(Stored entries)
☆ ☆ ☆ ☆

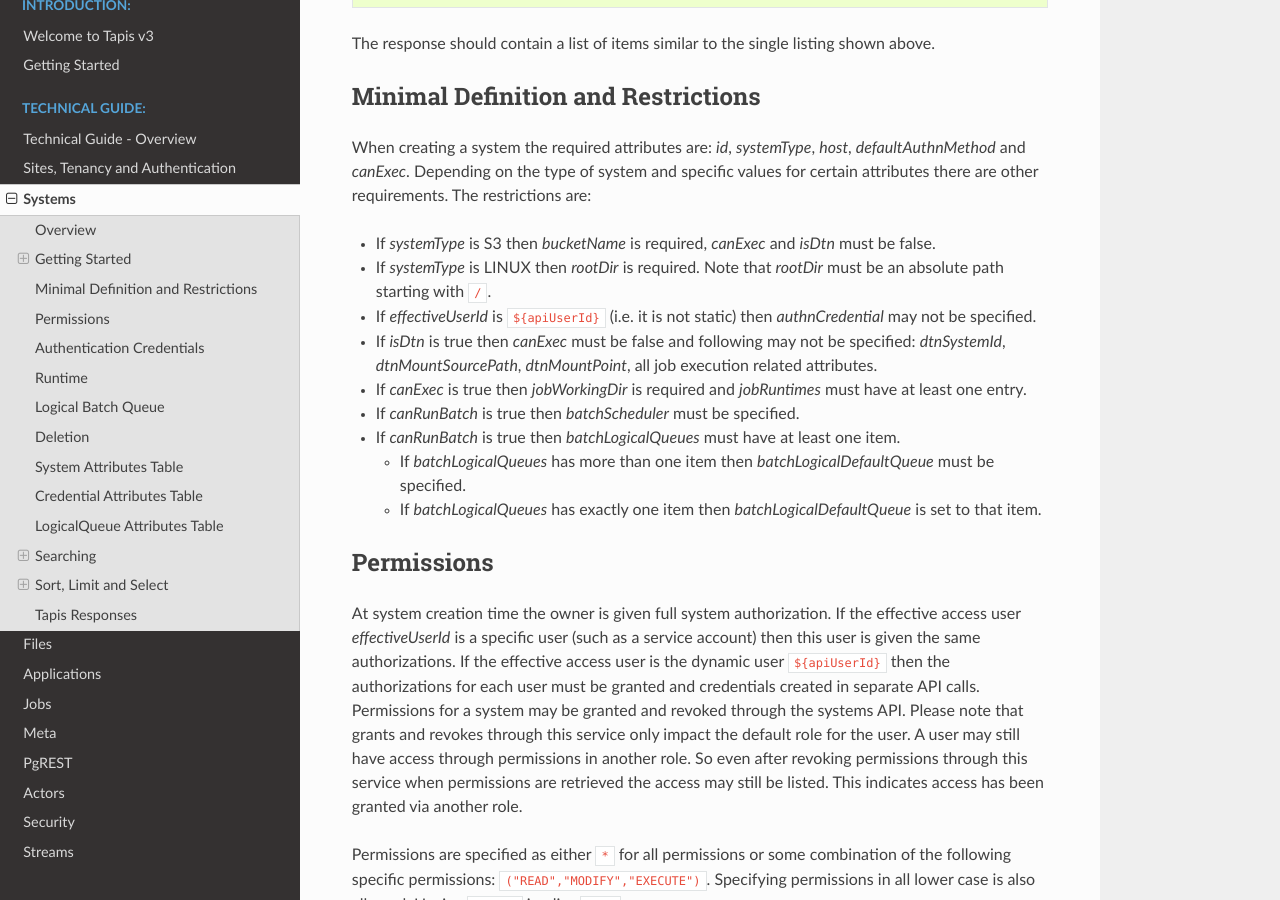
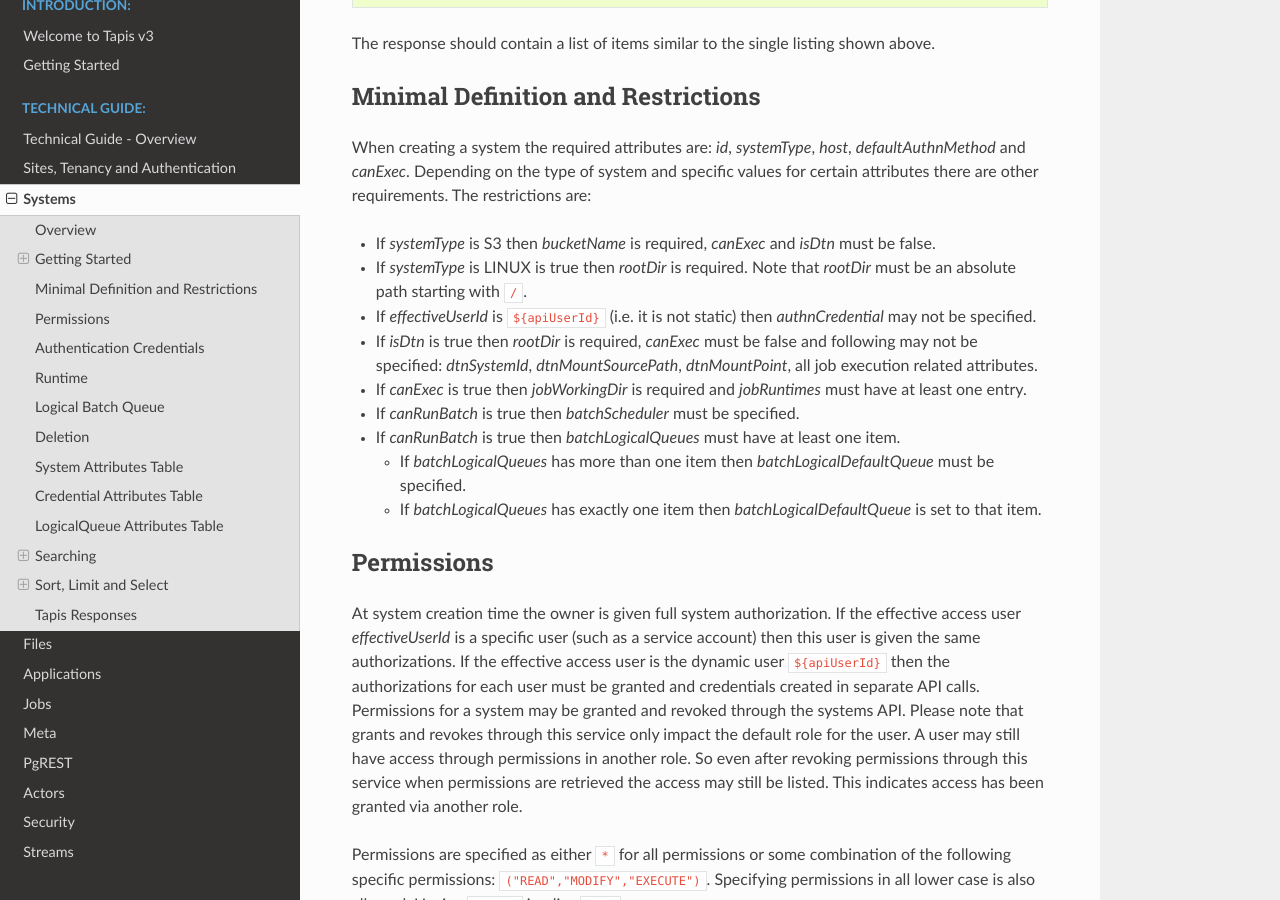
Before and after one commit to tapis-project/documentation, a Sphinx documentation site: the page built from source/technical/systems.rst, in a window 1280 px wide and 900 px high, scrolled down 5550 px. Built offline with Sphinx 7.4.7 and the Read the Docs theme 2.0.0, drawn with Linux system fonts in a browser that asks for light colours; some of the changed text lies outside the part shown.

Commit message:
Systems: Update description for rootDir.

```diff
--- a/source/technical/apps.rst
+++ b/source/technical/apps.rst
@@ -451,12 +451,12 @@
 +---------------------+------------------+--------------------+--------------------------------------------------------------------------------------+
 | fileInputs          | [FileInput]      |                    | - Collection of file inputs that must be staged for the application.                 |
 |                     |                  |                    | - Each input must have a name.                                                       |
-|                     |                  |                    | - *strictFileInputs*=TRUE means only inputs defined here may be specified for job.   |
+|                     |                  |                    | - *strictFileInputs* =TRUE means only inputs defined here may be specified for job.  |
 |                     |                  |                    | - See table below.                                                                   |
 +---------------------+------------------+--------------------+--------------------------------------------------------------------------------------+
 | fileInputArrays     | [FileInputArray] |                    | - Collection of arrays of inputs that must be staged for the application.            |
 |                     |                  |                    | - Each input must have a name. All inputs in an array have the same target directory.|
-|                     |                  |                    | - *strictFileInputs*=TRUE means only inputs defined here may be specified for job.   |
+|                     |                  |                    | - *strictFileInputs* =TRUE means only inputs defined here may be specified for job.  |
 |                     |                  |                    | - See table below.                                                                   |
 +---------------------+------------------+--------------------+--------------------------------------------------------------------------------------+
 | nodeCount           | int              |                    | - Number of nodes to request during job submission.                                  |
--- a/source/technical/systems.rst
+++ b/source/technical/systems.rst
@@ -251,9 +251,9 @@
 The restrictions are:
 
 * If *systemType* is S3 then *bucketName* is required, *canExec* and *isDtn* must be false.
-* If *systemType* is LINUX then *rootDir* is required. Note that *rootDir* must be an absolute path starting with ``/``.
+* If *systemType* is LINUX is true then *rootDir* is required. Note that *rootDir* must be an absolute path starting with ``/``.
 * If *effectiveUserId* is ``${apiUserId}`` (i.e. it is not static) then *authnCredential* may not be specified.
-* If *isDtn* is true then *canExec* must be false and following may not be specified: *dtnSystemId*, *dtnMountSourcePath*, *dtnMountPoint*, all job execution related attributes.
+* If *isDtn* is true then *rootDir* is required, *canExec* must be false and following may not be specified: *dtnSystemId*, *dtnMountSourcePath*, *dtnMountPoint*, all job execution related attributes.
 * If *canExec* is true then *jobWorkingDir* is required and *jobRuntimes* must have at least one entry.
 * If *canRunBatch* is true then *batchScheduler* must be specified.
 * If *canRunBatch* is true then *batchLogicalQueues* must have at least one item.
@@ -377,6 +377,7 @@
 +---------------------+----------------+----------------------+--------------------------------------------------------------------------------------+
 | rootDir             | String         | /home/${apiUserId}   | - Required if *systemType* is LINUX or *isDtn* = true.                               |
 |                     |                |                      | - Must be an absolute path, i.e. must begin with ``/``.                              |
+|                     |                |                      | - Variable references are resolved at create time and *rootDir* may not be changed.  |
 |                     |                |                      | - Serves as effective root directory when listing or moving files.                   |
 |                     |                |                      | - For DTN must be source location used in mount command.                             |
 |                     |                |                      | - Optional for an S3 system but may be used for a similar purpose.                   |
```
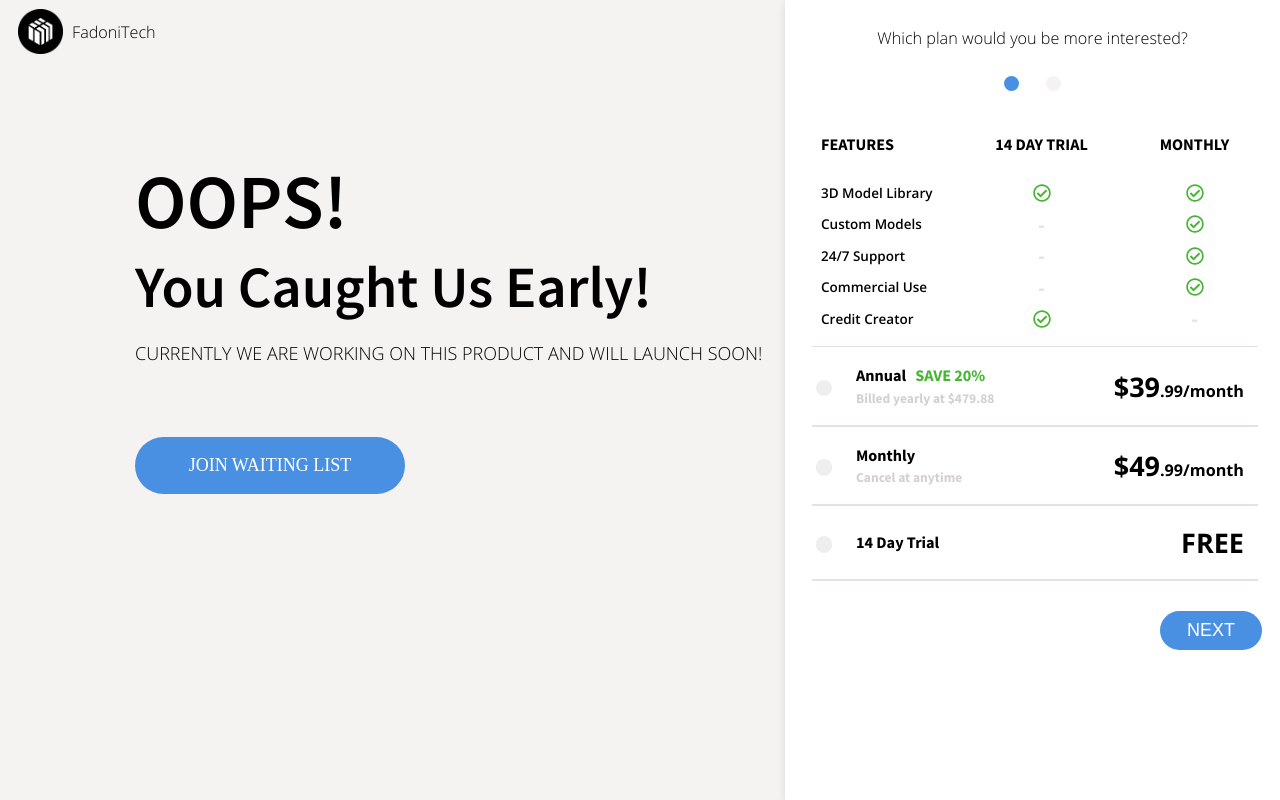
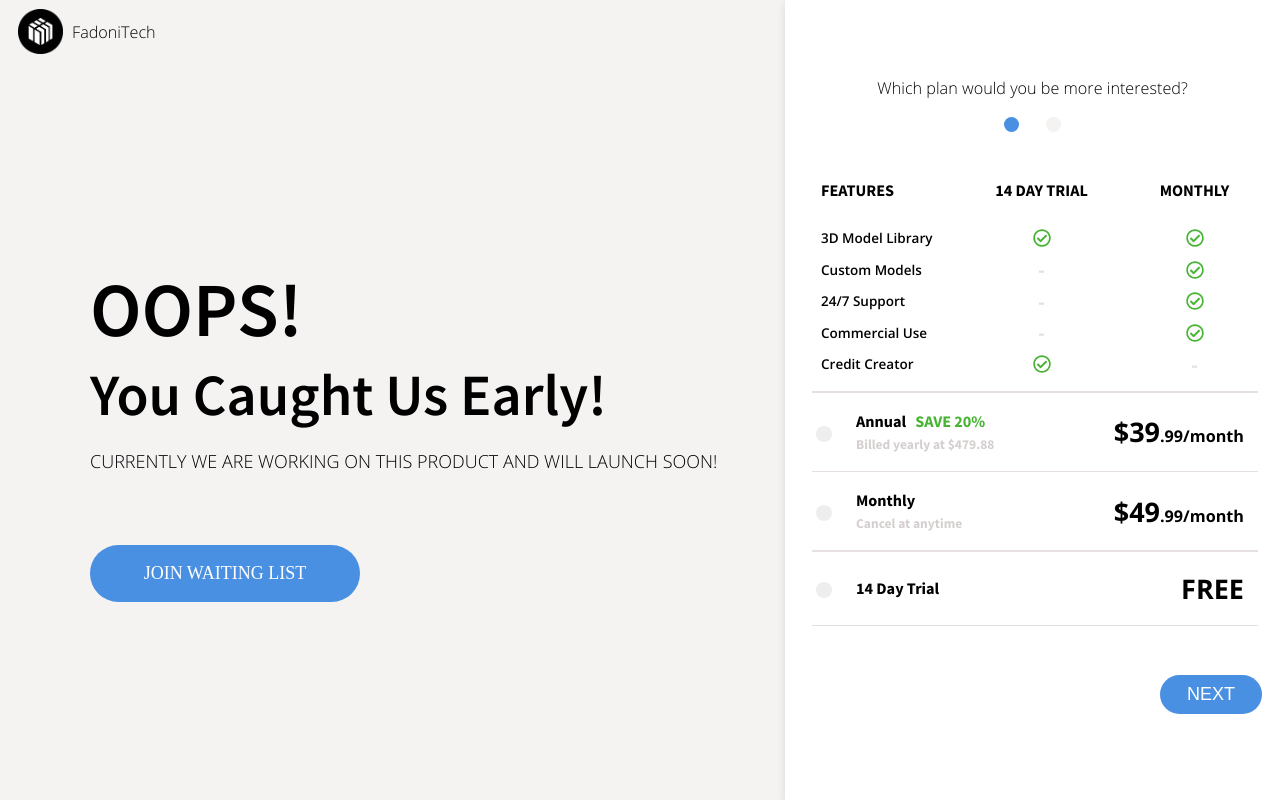
Before and after one commit to fadonitech/front-end-sample-project, a Next.js app: page / in a window 1280 px wide. Both pictures are taken after a click on the button "JOIN WAITING LIST". Built offline with nearby package versions, Linux system fonts and the light colour scheme; a web font is replaced by a local one.

Commit message:
Fix - Layout

```diff
--- a/styles/base/_base.scss
+++ b/styles/base/_base.scss
@@ -73,6 +73,9 @@ main {
   width: 100vw;
   max-width: 100%;
   background-color: $color-grey;
+  display: grid;
+  grid-template-columns: 1fr;
+  grid-template-rows: min-content auto;
 }
 
 body {
--- a/styles/components/Modal/_modal.scss
+++ b/styles/components/Modal/_modal.scss
@@ -41,14 +41,18 @@
   height: 100vh;
   background-color: $color-white;
   box-shadow: 2px 3px 10px rgba(#000000, 16%);
-  padding: 3rem 0;
+  padding: 2rem 0 3rem 0;
 
   display: grid;
   grid-template-columns: 1fr;
-  grid-template-rows: 7.9rem 56.5rem 4.8rem;
+  grid-template-rows: 4rem 52rem 4.8rem;
+  grid-row-gap: 5rem;
+  justify-content: center;
+  align-content: center;
+
   h2 {
     font-size: 1.8rem;
-    margin-bottom: 3rem;
+    margin-bottom: 2rem;
   }
 }
 
@@ -68,12 +72,16 @@
 
 .modal {
   &__content {
+    display: flex;
+    flex-direction: column;
+    justify-content: center;
+    align-content: center;
     position: relative;
     overflow: hidden;
 
     &-in {
       right: -55rem;
-      height: 56.5rem;
+      height: max-content;
       width: 100%;
       position: absolute;
       animation: ModalConentIn 150ms linear forwards;
@@ -93,7 +101,7 @@
     grid-template-rows: auto;
     justify-content: center;
     padding: 0 2rem;
-    margin-top: 4rem;
+    margin-top: 2.5rem;
 
     &--collumn {
       display: grid;
@@ -208,6 +216,14 @@
       margin: 2rem 3rem;
       background-color: $color-grey-2;
     }
+
+    &-1 {
+      margin: 2rem 3rem;
+    }
+
+    &-2 {
+      margin: 2rem 3rem 0rem 3rem;
+    }
   }
 
   &__form {
--- a/styles/pages/HomePage/_homepage.scss
+++ b/styles/pages/HomePage/_homepage.scss
@@ -1,7 +1,11 @@
 #homepage {
-  height: 80vh;
+  height: 100%;
   width: 100vw;
   max-width: 100%;
   overflow: hidden;
-  padding: 10rem 0 0 15rem;
+  display: flex;
+  flex-direction: column;
+  justify-content: center;
+  align-content: flex-start;
+  padding-left: 10rem;
 }
```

☆ ☆ ☆ ☆

WHAT IS REQUIRED:
Find how many lines contain "grid" in the data. Write that number and nothing else.

ANSWER FOR THIS EXERCISE:
10